Writing With Malice Aforethought revealed a treasury of surprises for me. Authors like to believe they create their worlds but truthfully, characters sometimes hijack their own stories. While planning the third novel in the Meredith Ryan series, I knew I wanted to have a bit of romantic interest between the two lead characters, Meredith and her partner Nick Reyes. While I’m an inveterate outliner, I always leave enough room for detours. They changed direction on me a few times in the previous novel and felt I had to let them do the same again. They did. And boy, did they surprise me. Especially the ending.
The plot revolves around a murder in the beautiful rural countryside of Sonoma County (California). The homicide takes the deputies into the remote hills where they discover an active militia planning an insidious attack on the local population. Even though I wrote this in 2017, the story could be “ripped from today’s headlines.” Using the Southern Poverty Law Center, a periodical that tracks hate crimes and anti-government movements, it was easy to dream up the fictitious domestic terrorists.
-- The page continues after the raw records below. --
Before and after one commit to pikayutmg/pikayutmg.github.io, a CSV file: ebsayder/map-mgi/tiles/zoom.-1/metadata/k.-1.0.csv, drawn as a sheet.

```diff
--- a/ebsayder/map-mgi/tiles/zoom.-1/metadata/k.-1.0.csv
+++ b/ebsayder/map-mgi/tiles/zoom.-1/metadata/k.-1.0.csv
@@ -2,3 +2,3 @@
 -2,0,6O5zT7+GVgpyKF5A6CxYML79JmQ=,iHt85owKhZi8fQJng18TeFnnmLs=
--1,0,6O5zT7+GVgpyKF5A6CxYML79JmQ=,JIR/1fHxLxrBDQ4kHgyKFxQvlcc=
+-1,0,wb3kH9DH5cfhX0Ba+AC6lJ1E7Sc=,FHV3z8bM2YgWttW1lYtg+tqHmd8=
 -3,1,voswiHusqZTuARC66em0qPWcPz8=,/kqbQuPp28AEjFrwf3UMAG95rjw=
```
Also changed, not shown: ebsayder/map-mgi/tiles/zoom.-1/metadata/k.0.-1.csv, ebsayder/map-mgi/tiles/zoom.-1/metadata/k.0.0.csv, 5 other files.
Seeing parts of the story come true has been shocking.
Another eerie component which the author had little control over was the climax. Let me explain: It was October 2017. Using my retired firefighter husband as the best resource, I steered my hero into a chase scene taking place during a huge wildfire in the Sonoma County hills. I recall asking him about wildland fires-how they start and grow, what they feel like, the heat, the smoke, and flying embers...
While taking notes, I looked out a window and saw smoke. Not just smoke but a wall of it. A fire had started at Sears Point Raceway mere miles from our Petaluma home. My husband, who is not an alarmist, said to me, “If the wind is right, this fire can come right up to our back door.”
Thankfully, the local firefighters put that fire out fast. But the smoke didn’t dissipate. It grew thicker. Overnight, the Tubbs Fire in Santa Rosa, seventeen miles north of our home had erupted and caused catastrophic loss of life and property damage. This was the atmosphere in which I wrote the climax. I followed my outline, but drafting the story haunted me along with the smoke outside and my husband’s recollections. It was creepy.
I often use natural disasters in my books. They are compelling plot twists that go beyond character. By Force or Fear had a flood, a mudslide from torrential rains appears in Intent to Hold, and this wildfire in With Malice Aforethought. All these incidents have an impact on the characters in the story.
But by far, the wildfire in With Malice Aforethought is the eeriest.